To do: Search the records for "UserPage" and copy each line that holds it.

Study material:
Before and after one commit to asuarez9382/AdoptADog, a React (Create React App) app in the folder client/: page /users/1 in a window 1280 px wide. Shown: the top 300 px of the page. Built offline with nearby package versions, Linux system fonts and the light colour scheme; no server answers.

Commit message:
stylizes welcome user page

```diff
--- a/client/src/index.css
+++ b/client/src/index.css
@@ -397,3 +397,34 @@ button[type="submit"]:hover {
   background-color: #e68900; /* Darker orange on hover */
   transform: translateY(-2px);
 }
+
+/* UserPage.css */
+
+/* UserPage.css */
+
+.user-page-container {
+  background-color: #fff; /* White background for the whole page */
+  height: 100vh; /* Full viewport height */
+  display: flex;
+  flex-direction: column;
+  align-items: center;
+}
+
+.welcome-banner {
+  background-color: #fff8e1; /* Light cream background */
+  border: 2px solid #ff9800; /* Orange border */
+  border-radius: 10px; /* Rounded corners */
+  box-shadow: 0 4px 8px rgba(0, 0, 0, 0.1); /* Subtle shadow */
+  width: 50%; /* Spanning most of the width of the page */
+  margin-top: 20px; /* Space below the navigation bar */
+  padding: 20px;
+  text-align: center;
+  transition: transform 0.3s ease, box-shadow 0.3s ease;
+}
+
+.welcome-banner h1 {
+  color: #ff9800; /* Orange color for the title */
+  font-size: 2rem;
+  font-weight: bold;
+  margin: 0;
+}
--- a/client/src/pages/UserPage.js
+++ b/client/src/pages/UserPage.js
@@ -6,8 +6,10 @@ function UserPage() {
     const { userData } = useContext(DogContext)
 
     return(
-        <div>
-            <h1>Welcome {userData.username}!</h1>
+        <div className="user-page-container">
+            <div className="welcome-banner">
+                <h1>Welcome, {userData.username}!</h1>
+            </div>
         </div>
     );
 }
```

Task solution:
+/* UserPage.css */
+/* UserPage.css */
--- a/client/src/pages/UserPage.js
+++ b/client/src/pages/UserPage.js
@@ -6,8 +6,10 @@ function UserPage() {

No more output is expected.